Speaking on “The Joe Pags Show” podcast, Johnson touched on the Capitol riot that occurred earlier this year on the day Congress was certifying President Joe Biden’s election win.
“I’ve also been criticized because I made the comment on Jan. 6 – I never felt threatened, because I didn’t,” he said on Thursday.
The Republican lawmaker continued, “Even though those thousands of people were marching on the Capitol were trying to pressure people like me to vote the way they wanted me to vote, I knew those were people that love this country, that truly respect law enforcement, would never do anything to break the law, so I wasn’t concerned.”

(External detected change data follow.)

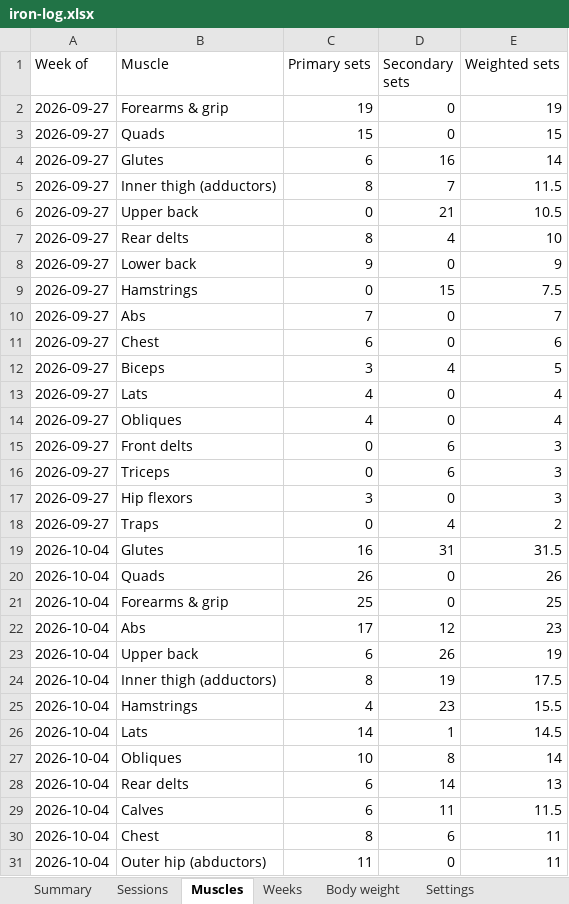
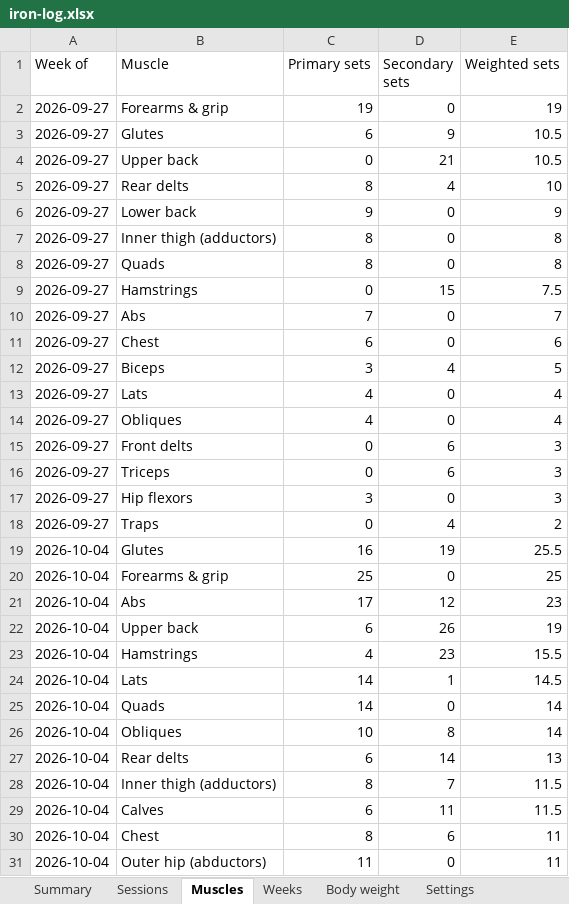
Before and after one commit to jacgit18/iron-log, an Excel workbook: iron-log.xlsx, sheet Muscles, drawn as a sheet; only a part is shown; values as stored, in another font and other column widths than the file's, no borders; removed rows and columns are numbered as before the commit, all else as after; the diff names each change by its address in the sheet, - before the commit and + after, or states it on an @@ line.

```diff
--- a/iron-log.xlsx (sheet Muscles)
+++ b/iron-log.xlsx (sheet Muscles)
-row 3: 2026-09-27 | Quads | 15 | 0 | 15
-D3 (Secondary sets): 16
+D3 (Secondary sets): 9
-E3 (Weighted sets): 14
+E3 (Weighted sets): 10.5
-row 5: 2026-09-27 | Inner thigh (adductors) | 8 | 7 | 11.5
+row 7: 2026-09-27 | Inner thigh (adductors) | 8 | 0 | 8
+row 8: 2026-09-27 | Quads | 8 | 0 | 8
-D19 (Secondary sets): 31
+D19 (Secondary sets): 19
-E19 (Weighted sets): 31.5
+E19 (Weighted sets): 25.5
-row 20: 2026-10-04 | Quads | 26 | 0 | 26
-row 24: 2026-10-04 | Inner thigh (adductors) | 8 | 19 | 17.5
+row 25: 2026-10-04 | Quads | 14 | 0 | 14
+row 28: 2026-10-04 | Inner thigh (adductors) | 8 | 7 | 11.5
```
Also changed, not shown: sheet Sessions, sheet Programs, sheet Summary, sheet Settings, sheet Weeks, sheet Config, 1 other file.
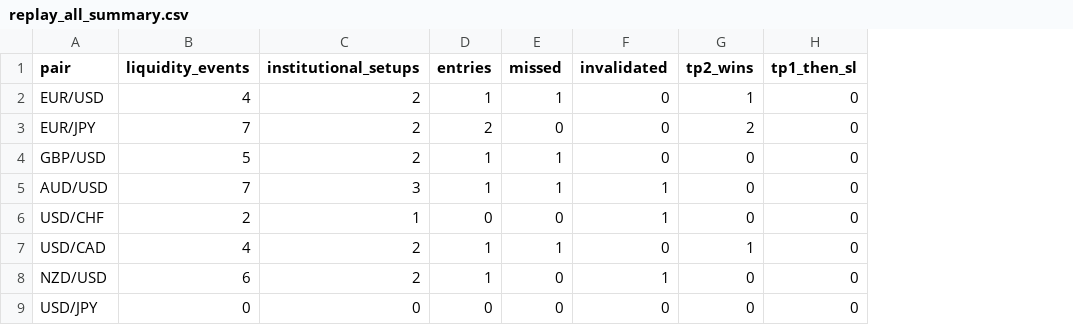
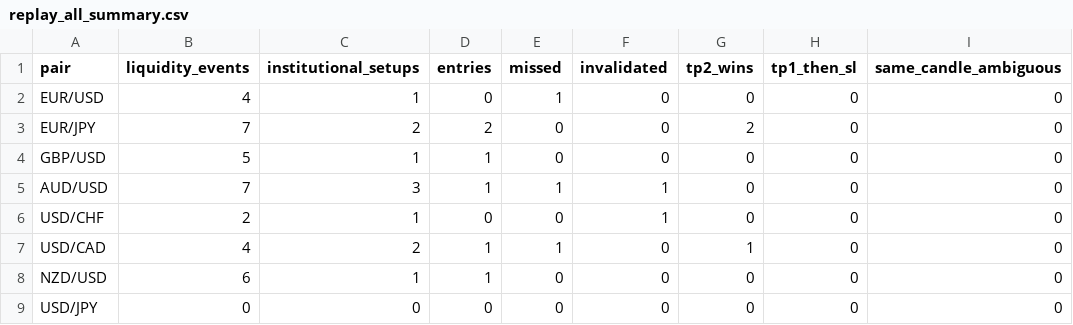
Before and after one commit to SnipGold/MsemwaFx, a CSV file: replay_all_summary.csv, drawn as a sheet; only a part is shown; the diff names each change by its address in the sheet, - before the commit and + after, or states it on an @@ line.

```diff
--- a/replay_all_summary.csv
+++ b/replay_all_summary.csv
+column I (same_candle_ambiguous), rows 2-9: all 0
-C2 (institutional_setups): 2
+C2 (institutional_setups): 1
-D2 (entries): 1
+D2 (entries): 0
-G2 (tp2_wins): 1
+G2 (tp2_wins): 0
-C4 (institutional_setups): 2
+C4 (institutional_setups): 1
-E4 (missed): 1
+E4 (missed): 0
-C8 (institutional_setups): 2
+C8 (institutional_setups): 1
-F8 (invalidated): 1
+F8 (invalidated): 0
```
Also changed, not shown: replay_all_results.csv.
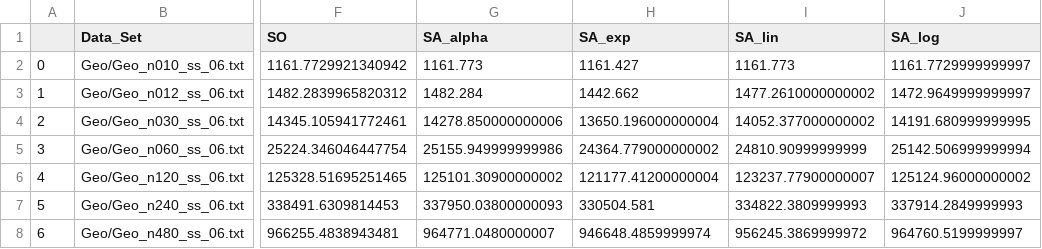
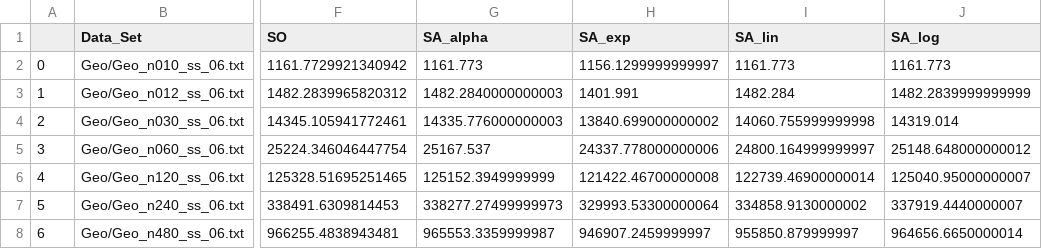
Before and after one commit to Lyncoln/projeto_mcmc, a CSV file: Diversidade entre grupos/compared/complete/geo.csv, drawn as a sheet; only a part is shown, gaps mark what is left out; the diff names each change by its address in the sheet, - before the commit and + after, or states it on an @@ line.

```diff
--- a/Diversidade entre grupos/compared/complete/geo.csv
+++ b/Diversidade entre grupos/compared/complete/geo.csv
-H2 (SA_exp): 1161.427
+H2 (SA_exp): 1156.1299999999997
-J2 (SA_log): 1161.7729999999997
+J2 (SA_log): 1161.773
-G3 (SA_alpha): 1482.284
+G3 (SA_alpha): 1482.2840000000003
-H3 (SA_exp): 1442.662
+H3 (SA_exp): 1401.991
-I3 (SA_lin): 1477.2610000000002
+I3 (SA_lin): 1482.284
-J3 (SA_log): 1472.9649999999997
+J3 (SA_log): 1482.2839999999999
-G4 (SA_alpha): 14278.850000000006
+G4 (SA_alpha): 14335.776000000003
-H4 (SA_exp): 13650.196000000004
+H4 (SA_exp): 13840.699000000002
-I4 (SA_lin): 14052.377000000002
+I4 (SA_lin): 14060.755999999998
-J4 (SA_log): 14191.680999999995
+J4 (SA_log): 14319.014
-G5 (SA_alpha): 25155.949999999986
+G5 (SA_alpha): 25167.537
-H5 (SA_exp): 24364.779000000002
+H5 (SA_exp): 24337.778000000006
-I5 (SA_lin): 24810.90999999999
+I5 (SA_lin): 24800.164999999997
-J5 (SA_log): 25142.506999999994
+J5 (SA_log): 25148.648000000012
-G6 (SA_alpha): 125101.30900000002
+G6 (SA_alpha): 125152.3949999999
-H6 (SA_exp): 121177.41200000004
+H6 (SA_exp): 121422.46700000008
-I6 (SA_lin): 123237.77900000007
+I6 (SA_lin): 122739.46900000014
-J6 (SA_log): 125124.96000000002
+J6 (SA_log): 125040.95000000007
-G7 (SA_alpha): 337950.03800000093
+G7 (SA_alpha): 338277.27499999973
-H7 (SA_exp): 330504.581
+H7 (SA_exp): 329993.53300000064
-I7 (SA_lin): 334822.3809999993
+I7 (SA_lin): 334858.9130000002
-J7 (SA_log): 337914.2849999993
+J7 (SA_log): 337919.4440000007
-G8 (SA_alpha): 964771.0480000007
+G8 (SA_alpha): 965553.3359999987
-H8 (SA_exp): 946648.4859999974
+H8 (SA_exp): 946907.2459999997
-I8 (SA_lin): 956245.3869999972
+I8 (SA_lin): 955850.879999997
-J8 (SA_log): 964760.5199999997
+J8 (SA_log): 964656.6650000014
```
Also changed, not shown: 4 other files.
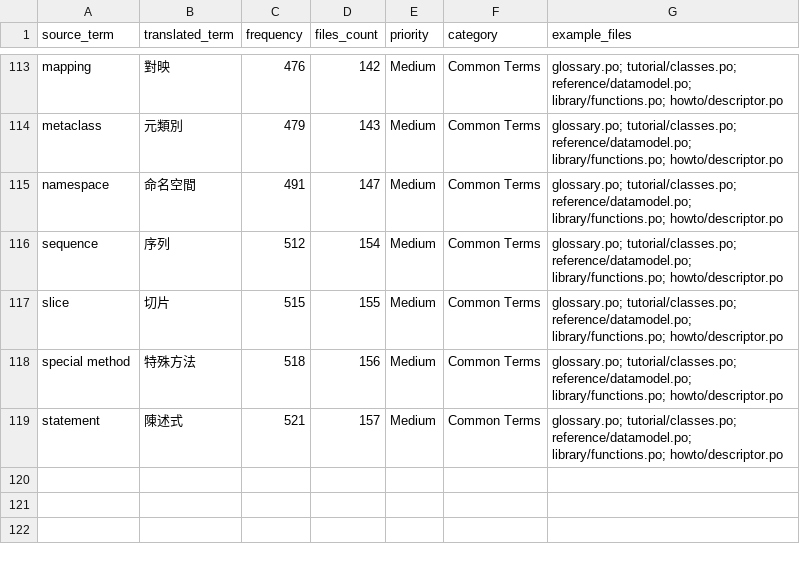
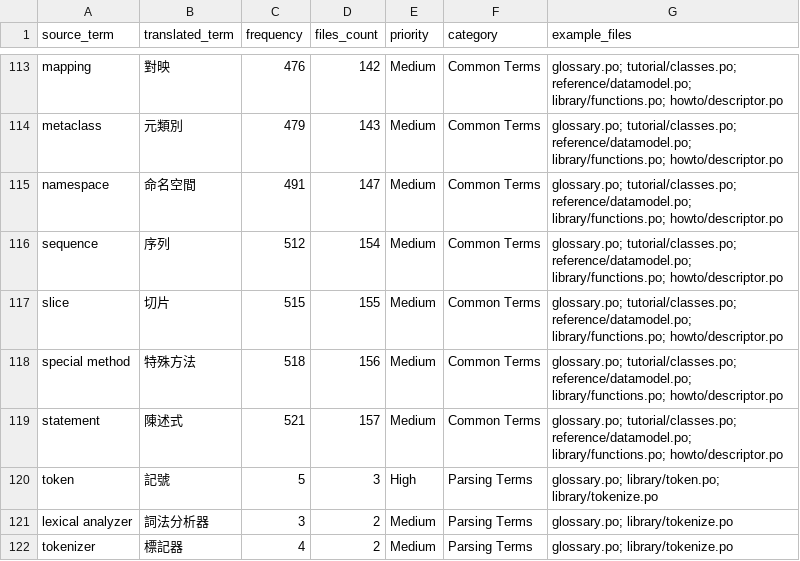
Before and after one commit to python/python-docs-zh-tw, a CSV file: focused_terminology_dictionary.csv, drawn as a sheet; only a part is shown, gaps mark what is left out; the diff names each change by its address in the sheet, - before the commit and + after, or states it on an @@ line.

```diff
--- a/focused_terminology_dictionary.csv
+++ b/focused_terminology_dictionary.csv
+row 120: token | 記號 | 5 | 3 | High | Parsing Terms | glossary.po; library/token.po; library/tokenize.po
+row 121: lexical analyzer | 詞法分析器 | 3 | 2 | Medium | Parsing Terms | glossary.po; library/tokenize.po
+row 122: tokenizer | 標記器 | 4 | 2 | Medium | Parsing Terms | glossary.po; library/tokenize.po
```
Also changed, not shown: terminology_dictionary.csv.
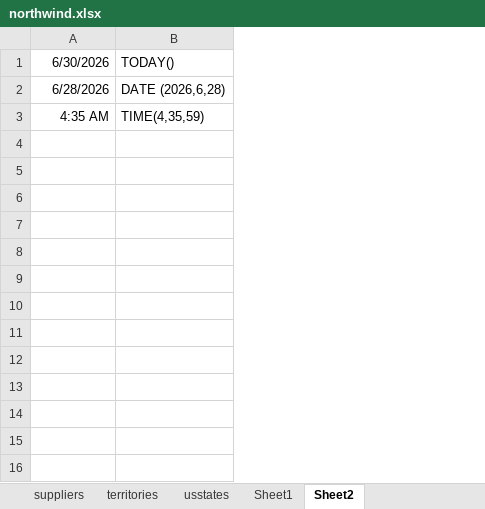
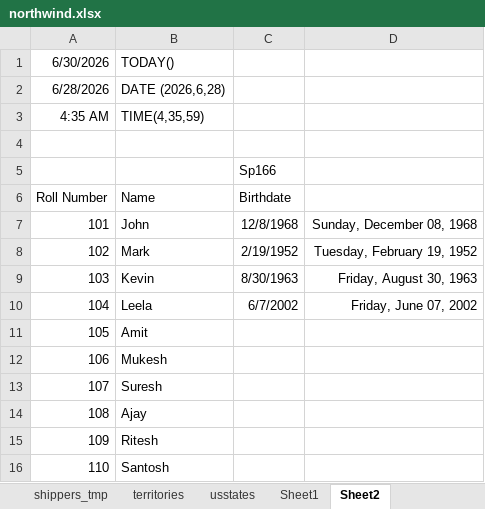
Before and after one commit to surajdehury/data-analytics, an Excel workbook: June/30.06.2026/northwind.xlsx, sheet Sheet2, drawn as a sheet; values as stored, in another font and other column widths than the file's, no borders; the diff names each change by its address in the sheet, - before the commit and + after, or states it on an @@ line.

```diff
--- a/June/30.06.2026/northwind.xlsx (sheet Sheet2)
+++ b/June/30.06.2026/northwind.xlsx (sheet Sheet2)
+column C, empty
+column D, empty
+row 4: (empty)
+row 5:  |  | Sp166
+row 6: Roll Number | Name | Birthdate
+row 7: 101 | John | 12/8/1968 | Sunday, December 08, 1968
+row 8: 102 | Mark | 2/19/1952 | Tuesday, February 19, 1952
+row 9: 103 | Kevin | 8/30/1963 | Friday, August 30, 1963
+row 10: 104 | Leela | 6/7/2002 | Friday, June 07, 2002
+row 11: 105 | Amit
+row 12: 106 | Mukesh
+row 13: 107 | Suresh
+row 14: 108 | Ajay
+row 15: 109 | Ritesh
+row 16: 110 | Santosh
```
Also changed, not shown: sheet suppliers, sheet employees, sheet customers, other sheet tabs, formulas that keep their value, June/29.06.2026/northwind.xlsx, 1 other file.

“Had the tables been turned, Joe, this could mean trouble. Had the tables been turned and President Trump won the election and those were tens of thousands of Black Lives Matter and antifa protesters, I might have been a little concerned.”
“Wow,” radio talk show host Joe Pags responded, adding, “That’s a big statement.”
Listen to the podcast below (around 1:04:00):
The senator came under criticism for those remarks, including from Jessica Floyd, president of Democratic super PAC American Bridge 21st Century, who said, “Senator Johnson’s remarks are racist and unacceptable. There is nothing patriotic about storming the Capitol to attempt to overturn an election and murder elected officials,” according to The Hill.
“Apparently for Ron Johnson, simply being Black is a bigger offense than launching a violent insurrection,” Floyd added. “Ron Johnson is an embarrassment to the United States Senate and the state of Wisconsin. He needs to resign immediately.”
Johnson previously found himself making headlines after he read a piece from The Federalist during a Senate hearing where he raised the claims “provocateurs” and “fake Trump protesters” planned the insurrection on Jan. 6.
He later told The New York Times in defense of raising those claims, “I think it’s important, if we’re going to really get the whole truth, to understand exactly what happened, we need to look at different vantage points, different perspectives.”
“It might be a flawed part of the evidence, but why exclude it? Just because it doesn’t necessarily tie into whatever narrative somebody else wants to tell about the day? I’m not interested in the narratives, I’m interested in the truth,” Johnson later added.